In 2006, director John La Bouchardière and music director Robert Hollingworth started thinking about how to make some sort of permanent document of the Full Monteverdi project and brought in producer Greg Browning who had filmed L’Amfiparnaso for Chandos a few years previously. The three of them started a new company called Polyphonic Films, and began the long hard search for commissioners and funding. It was clear from the start that the film would not be a film of the live production.
Director John La Bouchardière discusses how he approached the project:
“When I originally created The Full Monteverdi, I worked with I Fagiolini’s singers and our choice of experienced actors to devise a whole web of narrative richness for the show. Each couple (made up of a singer and an actor) needed a story that would help create a single line through the 20 numbers that make up Monteverdi’s Fourth book of Madrigals. What we came up with, essentially, were six separate but simultaneous plots (that is, one per couple) of quite different natures but sharing one essential imposed structure:

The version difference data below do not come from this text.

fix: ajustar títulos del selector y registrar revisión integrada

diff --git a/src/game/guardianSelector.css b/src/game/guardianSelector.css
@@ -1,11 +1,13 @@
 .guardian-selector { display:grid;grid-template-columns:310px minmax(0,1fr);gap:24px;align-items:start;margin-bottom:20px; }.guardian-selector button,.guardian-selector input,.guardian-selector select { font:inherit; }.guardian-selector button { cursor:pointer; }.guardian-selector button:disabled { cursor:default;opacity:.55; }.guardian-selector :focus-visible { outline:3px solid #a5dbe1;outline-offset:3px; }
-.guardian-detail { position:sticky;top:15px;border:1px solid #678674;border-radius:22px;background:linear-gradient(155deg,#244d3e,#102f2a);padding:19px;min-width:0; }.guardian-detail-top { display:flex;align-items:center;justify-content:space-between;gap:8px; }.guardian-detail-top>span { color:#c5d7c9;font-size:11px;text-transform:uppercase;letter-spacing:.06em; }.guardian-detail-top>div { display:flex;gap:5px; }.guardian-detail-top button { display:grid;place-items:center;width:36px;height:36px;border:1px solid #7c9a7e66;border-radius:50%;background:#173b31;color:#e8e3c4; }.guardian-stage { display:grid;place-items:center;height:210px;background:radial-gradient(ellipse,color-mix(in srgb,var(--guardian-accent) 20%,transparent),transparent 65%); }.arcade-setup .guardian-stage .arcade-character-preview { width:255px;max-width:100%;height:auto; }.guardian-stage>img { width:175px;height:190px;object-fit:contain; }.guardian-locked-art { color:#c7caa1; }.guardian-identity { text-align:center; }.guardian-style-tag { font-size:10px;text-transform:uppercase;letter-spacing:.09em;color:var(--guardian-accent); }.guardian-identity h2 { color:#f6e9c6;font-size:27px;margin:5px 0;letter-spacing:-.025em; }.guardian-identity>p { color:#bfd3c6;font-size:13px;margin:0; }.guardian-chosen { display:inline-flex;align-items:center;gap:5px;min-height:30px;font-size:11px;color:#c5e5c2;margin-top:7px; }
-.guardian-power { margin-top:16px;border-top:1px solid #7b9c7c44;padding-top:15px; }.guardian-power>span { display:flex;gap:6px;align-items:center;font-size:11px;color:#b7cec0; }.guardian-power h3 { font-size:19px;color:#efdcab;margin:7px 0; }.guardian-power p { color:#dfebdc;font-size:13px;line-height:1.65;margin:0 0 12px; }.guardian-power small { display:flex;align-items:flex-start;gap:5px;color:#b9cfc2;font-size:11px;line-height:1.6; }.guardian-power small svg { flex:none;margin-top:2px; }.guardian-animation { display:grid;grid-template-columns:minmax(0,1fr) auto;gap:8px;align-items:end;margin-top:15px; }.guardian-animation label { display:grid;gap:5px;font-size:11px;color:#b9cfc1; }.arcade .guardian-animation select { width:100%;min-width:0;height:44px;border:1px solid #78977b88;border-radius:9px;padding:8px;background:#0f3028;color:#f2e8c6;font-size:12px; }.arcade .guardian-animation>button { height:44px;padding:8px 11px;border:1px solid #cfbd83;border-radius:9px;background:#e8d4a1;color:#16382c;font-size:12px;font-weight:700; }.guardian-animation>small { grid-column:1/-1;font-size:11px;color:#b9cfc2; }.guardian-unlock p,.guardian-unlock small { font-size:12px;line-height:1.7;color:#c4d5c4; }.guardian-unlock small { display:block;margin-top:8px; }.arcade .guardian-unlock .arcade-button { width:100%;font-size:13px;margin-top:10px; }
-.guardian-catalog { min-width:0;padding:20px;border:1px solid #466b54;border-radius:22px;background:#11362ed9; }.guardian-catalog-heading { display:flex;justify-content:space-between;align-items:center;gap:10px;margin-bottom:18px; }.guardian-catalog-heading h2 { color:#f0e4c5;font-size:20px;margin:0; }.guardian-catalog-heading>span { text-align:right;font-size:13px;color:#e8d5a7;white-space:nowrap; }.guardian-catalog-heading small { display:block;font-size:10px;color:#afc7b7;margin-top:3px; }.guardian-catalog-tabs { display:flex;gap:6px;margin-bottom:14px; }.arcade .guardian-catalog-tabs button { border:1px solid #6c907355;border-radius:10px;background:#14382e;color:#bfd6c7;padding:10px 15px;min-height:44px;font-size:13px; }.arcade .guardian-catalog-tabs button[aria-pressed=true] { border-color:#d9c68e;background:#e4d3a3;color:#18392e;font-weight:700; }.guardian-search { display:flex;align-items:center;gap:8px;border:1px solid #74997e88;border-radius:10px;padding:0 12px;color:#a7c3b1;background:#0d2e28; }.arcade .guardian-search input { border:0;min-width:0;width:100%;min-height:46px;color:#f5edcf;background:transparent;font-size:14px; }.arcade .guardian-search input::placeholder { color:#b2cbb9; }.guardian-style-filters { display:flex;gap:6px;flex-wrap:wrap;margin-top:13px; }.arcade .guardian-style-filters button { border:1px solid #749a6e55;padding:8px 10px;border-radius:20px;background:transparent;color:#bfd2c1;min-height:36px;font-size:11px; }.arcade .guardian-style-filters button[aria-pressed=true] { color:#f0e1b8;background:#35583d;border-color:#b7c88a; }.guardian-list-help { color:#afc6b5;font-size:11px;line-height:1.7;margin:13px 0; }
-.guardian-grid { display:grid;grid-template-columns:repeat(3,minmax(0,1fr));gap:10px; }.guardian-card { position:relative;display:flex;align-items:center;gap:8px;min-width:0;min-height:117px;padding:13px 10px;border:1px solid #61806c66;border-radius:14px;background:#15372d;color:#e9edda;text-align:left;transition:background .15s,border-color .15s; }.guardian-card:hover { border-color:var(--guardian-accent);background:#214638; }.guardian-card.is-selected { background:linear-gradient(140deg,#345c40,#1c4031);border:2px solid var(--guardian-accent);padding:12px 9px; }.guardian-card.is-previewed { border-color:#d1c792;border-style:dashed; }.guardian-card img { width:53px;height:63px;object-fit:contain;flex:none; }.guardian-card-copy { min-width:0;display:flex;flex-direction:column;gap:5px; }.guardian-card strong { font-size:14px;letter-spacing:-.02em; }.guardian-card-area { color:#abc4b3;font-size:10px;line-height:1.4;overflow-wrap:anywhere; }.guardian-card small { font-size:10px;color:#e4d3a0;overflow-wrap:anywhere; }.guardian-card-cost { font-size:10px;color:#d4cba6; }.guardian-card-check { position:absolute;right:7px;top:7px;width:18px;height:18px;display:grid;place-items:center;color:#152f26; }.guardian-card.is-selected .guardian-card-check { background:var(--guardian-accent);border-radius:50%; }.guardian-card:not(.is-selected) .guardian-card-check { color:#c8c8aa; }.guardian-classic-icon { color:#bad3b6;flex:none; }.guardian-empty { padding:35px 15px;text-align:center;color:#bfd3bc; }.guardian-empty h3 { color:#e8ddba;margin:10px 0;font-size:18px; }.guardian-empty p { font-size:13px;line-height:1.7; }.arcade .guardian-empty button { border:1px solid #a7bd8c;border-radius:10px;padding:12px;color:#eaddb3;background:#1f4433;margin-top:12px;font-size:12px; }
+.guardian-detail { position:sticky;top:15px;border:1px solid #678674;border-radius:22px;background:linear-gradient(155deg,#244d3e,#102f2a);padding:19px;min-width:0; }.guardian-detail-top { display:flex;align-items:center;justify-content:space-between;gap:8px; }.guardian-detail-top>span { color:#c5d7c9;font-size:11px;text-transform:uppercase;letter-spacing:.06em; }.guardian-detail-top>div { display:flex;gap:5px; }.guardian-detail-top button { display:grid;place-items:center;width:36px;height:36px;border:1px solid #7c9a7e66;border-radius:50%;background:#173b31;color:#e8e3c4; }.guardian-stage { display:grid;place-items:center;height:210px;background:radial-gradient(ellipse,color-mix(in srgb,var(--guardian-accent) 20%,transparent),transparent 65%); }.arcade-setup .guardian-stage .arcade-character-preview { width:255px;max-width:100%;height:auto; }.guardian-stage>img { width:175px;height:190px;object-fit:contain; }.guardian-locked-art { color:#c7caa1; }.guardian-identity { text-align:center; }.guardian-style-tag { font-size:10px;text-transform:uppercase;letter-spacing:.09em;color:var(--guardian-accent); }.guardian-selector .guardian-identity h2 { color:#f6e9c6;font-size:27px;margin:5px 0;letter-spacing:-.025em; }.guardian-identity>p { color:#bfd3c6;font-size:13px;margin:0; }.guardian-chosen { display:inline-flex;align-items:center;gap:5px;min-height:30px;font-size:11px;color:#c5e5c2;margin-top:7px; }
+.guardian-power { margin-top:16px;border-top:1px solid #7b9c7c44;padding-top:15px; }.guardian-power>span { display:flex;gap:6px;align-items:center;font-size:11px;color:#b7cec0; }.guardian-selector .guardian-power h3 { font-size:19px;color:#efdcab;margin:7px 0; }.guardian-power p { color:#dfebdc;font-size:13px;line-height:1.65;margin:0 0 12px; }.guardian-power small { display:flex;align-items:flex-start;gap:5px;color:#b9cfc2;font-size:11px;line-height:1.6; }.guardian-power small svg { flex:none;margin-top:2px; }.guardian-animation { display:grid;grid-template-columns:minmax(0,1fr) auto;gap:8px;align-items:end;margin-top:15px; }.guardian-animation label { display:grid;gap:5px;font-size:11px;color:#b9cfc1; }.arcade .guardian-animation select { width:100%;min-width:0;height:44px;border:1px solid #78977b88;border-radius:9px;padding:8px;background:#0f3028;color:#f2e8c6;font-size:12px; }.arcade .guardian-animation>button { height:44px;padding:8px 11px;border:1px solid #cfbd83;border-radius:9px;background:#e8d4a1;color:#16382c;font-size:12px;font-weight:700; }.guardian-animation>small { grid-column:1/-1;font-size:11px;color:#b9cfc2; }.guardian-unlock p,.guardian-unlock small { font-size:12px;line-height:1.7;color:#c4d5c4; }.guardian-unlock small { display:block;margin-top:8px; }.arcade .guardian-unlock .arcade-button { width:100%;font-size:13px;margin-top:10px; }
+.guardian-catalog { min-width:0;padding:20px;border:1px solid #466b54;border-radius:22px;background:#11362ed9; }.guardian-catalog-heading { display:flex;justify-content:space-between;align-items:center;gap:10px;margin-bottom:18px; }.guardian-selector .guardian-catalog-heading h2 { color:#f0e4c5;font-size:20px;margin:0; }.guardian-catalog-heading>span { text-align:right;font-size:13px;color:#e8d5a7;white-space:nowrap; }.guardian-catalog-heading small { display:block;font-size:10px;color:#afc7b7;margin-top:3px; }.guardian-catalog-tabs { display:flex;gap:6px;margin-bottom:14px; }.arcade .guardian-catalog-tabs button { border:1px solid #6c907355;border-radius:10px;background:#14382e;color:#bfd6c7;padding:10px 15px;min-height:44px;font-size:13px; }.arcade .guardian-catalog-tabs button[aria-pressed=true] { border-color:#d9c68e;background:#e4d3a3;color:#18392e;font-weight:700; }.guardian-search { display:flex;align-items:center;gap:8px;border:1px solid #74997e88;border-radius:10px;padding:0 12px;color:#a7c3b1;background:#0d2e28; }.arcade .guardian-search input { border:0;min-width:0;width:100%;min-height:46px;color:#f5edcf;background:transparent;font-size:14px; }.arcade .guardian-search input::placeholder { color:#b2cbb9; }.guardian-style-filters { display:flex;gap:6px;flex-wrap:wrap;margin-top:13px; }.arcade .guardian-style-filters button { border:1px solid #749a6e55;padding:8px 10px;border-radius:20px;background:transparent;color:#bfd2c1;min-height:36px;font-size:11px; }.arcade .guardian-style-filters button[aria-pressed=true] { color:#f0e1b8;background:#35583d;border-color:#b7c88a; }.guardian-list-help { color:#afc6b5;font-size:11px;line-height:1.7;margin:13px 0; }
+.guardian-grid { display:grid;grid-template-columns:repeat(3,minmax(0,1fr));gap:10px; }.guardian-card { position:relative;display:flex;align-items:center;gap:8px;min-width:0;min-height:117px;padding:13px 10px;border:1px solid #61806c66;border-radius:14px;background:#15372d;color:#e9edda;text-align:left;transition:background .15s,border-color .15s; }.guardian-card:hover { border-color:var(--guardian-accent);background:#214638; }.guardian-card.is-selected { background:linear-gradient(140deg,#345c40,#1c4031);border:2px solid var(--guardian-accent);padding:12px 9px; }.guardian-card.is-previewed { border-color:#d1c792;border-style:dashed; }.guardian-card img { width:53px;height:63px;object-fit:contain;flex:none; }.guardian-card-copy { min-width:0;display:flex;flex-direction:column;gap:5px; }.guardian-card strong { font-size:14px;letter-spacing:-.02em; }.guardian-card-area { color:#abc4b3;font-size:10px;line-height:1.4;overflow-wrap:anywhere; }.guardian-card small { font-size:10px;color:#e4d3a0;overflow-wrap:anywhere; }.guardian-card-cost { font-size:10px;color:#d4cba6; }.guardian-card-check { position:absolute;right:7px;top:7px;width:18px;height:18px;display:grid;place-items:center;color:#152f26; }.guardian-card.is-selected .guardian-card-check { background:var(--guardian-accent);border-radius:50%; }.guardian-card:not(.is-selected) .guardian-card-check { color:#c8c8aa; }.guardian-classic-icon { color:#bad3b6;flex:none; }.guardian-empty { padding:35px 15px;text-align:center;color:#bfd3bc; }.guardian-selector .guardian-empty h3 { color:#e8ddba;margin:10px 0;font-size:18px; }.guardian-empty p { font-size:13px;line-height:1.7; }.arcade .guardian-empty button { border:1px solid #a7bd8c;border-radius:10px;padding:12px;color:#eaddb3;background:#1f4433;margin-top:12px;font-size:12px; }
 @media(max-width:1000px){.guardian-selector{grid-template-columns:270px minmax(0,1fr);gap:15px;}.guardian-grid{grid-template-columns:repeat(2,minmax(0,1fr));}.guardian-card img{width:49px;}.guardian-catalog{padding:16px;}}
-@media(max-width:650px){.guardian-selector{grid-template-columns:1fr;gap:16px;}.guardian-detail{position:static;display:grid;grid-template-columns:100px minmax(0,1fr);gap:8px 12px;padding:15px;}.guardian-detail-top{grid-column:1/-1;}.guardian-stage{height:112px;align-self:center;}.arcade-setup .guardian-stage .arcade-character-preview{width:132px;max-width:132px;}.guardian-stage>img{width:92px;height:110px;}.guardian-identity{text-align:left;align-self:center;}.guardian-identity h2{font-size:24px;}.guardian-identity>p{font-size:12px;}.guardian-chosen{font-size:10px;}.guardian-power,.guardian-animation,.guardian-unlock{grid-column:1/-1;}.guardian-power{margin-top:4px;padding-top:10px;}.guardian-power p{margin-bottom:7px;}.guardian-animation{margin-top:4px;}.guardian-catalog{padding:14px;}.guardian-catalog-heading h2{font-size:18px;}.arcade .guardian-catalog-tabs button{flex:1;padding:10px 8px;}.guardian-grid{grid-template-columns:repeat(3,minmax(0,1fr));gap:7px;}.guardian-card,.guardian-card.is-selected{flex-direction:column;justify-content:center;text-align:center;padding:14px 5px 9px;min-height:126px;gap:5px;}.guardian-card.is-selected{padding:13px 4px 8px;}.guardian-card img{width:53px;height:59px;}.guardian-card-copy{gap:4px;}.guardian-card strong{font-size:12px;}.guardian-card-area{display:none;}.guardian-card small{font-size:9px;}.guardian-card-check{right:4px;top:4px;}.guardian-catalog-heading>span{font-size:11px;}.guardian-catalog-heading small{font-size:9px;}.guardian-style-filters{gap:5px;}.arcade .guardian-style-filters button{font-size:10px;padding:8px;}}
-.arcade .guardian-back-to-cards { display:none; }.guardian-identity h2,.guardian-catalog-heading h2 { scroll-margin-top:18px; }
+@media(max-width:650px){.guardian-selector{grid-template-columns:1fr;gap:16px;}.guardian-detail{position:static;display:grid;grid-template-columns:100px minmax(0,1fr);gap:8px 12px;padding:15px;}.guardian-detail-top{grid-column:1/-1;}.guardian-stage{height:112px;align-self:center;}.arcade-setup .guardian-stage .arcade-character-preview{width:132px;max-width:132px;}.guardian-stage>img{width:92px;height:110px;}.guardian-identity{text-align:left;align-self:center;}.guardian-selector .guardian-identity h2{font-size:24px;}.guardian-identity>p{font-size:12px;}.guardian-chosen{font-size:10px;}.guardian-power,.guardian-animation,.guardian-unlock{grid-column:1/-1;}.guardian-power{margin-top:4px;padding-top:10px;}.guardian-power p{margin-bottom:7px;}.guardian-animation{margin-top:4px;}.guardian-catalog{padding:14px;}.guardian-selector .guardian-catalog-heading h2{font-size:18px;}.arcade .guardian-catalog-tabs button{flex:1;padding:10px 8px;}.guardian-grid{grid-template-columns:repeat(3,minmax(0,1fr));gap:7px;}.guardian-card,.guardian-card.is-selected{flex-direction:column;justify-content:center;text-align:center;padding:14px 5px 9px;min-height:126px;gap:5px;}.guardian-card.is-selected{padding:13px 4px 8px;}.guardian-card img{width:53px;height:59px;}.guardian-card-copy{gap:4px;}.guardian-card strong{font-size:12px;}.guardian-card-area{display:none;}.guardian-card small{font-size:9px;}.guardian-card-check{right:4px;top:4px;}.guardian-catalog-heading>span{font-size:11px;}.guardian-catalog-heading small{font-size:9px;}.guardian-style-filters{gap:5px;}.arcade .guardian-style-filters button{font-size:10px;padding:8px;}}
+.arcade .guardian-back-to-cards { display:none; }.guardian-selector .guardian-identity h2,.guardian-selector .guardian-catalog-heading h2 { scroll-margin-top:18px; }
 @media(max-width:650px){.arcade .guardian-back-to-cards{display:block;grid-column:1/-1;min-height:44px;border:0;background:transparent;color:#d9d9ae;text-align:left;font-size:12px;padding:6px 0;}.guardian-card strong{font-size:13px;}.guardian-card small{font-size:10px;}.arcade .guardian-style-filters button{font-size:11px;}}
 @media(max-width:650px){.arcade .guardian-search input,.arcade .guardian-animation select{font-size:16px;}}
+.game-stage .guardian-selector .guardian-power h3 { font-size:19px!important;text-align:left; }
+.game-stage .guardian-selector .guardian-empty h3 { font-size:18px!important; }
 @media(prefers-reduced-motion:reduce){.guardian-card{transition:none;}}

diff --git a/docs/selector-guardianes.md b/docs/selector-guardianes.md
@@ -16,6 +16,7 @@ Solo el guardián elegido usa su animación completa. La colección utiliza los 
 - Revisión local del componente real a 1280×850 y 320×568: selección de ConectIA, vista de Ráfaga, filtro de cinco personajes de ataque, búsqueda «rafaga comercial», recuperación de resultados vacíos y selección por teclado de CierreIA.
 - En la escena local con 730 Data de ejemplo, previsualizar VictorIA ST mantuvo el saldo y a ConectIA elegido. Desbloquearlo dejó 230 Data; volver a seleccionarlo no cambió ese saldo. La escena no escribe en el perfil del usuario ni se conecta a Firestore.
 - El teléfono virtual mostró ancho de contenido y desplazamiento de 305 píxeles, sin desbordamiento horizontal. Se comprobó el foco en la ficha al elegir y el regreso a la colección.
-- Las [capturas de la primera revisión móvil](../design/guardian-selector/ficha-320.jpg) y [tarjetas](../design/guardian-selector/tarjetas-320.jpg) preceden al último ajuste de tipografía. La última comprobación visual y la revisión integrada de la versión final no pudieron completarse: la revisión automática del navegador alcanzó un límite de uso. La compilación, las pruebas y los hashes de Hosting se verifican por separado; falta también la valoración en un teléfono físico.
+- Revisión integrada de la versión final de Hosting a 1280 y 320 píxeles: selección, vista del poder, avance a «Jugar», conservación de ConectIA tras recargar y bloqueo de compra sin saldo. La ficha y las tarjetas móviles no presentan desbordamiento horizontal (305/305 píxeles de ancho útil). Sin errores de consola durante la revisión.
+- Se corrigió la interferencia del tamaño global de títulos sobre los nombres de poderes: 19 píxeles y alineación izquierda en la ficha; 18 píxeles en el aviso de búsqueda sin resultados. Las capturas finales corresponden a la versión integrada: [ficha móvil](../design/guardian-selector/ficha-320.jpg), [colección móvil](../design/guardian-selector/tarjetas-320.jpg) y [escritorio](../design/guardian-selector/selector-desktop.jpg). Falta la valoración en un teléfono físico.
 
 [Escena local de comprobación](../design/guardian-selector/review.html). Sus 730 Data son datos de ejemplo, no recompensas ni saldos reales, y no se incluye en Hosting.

The reasons for the break-up had to be tough and the stakes had to be high, in order to justify the extremes of emotion in the music. The difference between these reasons, however, created a fantastic tension between the couples – each with its own specific relationship to the music and the text – and very different journeys through the charted route.
Of course, that was the live show, when the audience had at least some sort of view of the whole ensemble, throughout, and was caught up within the vocal polyphony. But how does one re-invent that for the screen? Well, it’s an ensemble film and there are plenty of models for that. I can’t think of any that are sung throughout, as a continual reminder of the stories you’re not watching, though.
My initial instinct was, during one of our exhausting tours (and therefore wrong, I hope), that the only way to replicate the show on film would be to employ a 24-style split-screen technique, enabling viewers to keep track of more than one story at once. However, though that might have been very beautiful (it would have been great fun creating a visual counterpoint to the polyphony with the screens), it would have been a very self-conscious conceit. On reflection, I realised that one of the many great strengths of the project was the juxtaposition of high art and real life: any unavoidable conceit would have denied its shattering realism. In any case, the film will not be a replication of the show on screen. It has to work in its own right in a medium poles apart from the original, using the long life of the show as a fantastically well-researched resource.
One massive advantage of film is its ability to tell stories and this led me to explore the backgrounds of the characters and couples in a way we could never hope to communicate in performance. Why are they breaking up? Has there been an infidelity? Where are they from? What are the repercussions of the stories for the poor individuals involved? The result, on paper at this stage (though more fully realised in my head), follows the same essential structure above but intersperses it with flashbacks – allowing clear and acutely upsetting insight into the lives of the characters on screen. The journeys no longer have to remain within the restaurant either, though I have allowed myself one further conceit (bar the coincidence of the couples being in the same restaurant at the beginning) but to see that you’ll have to buy the DVD…“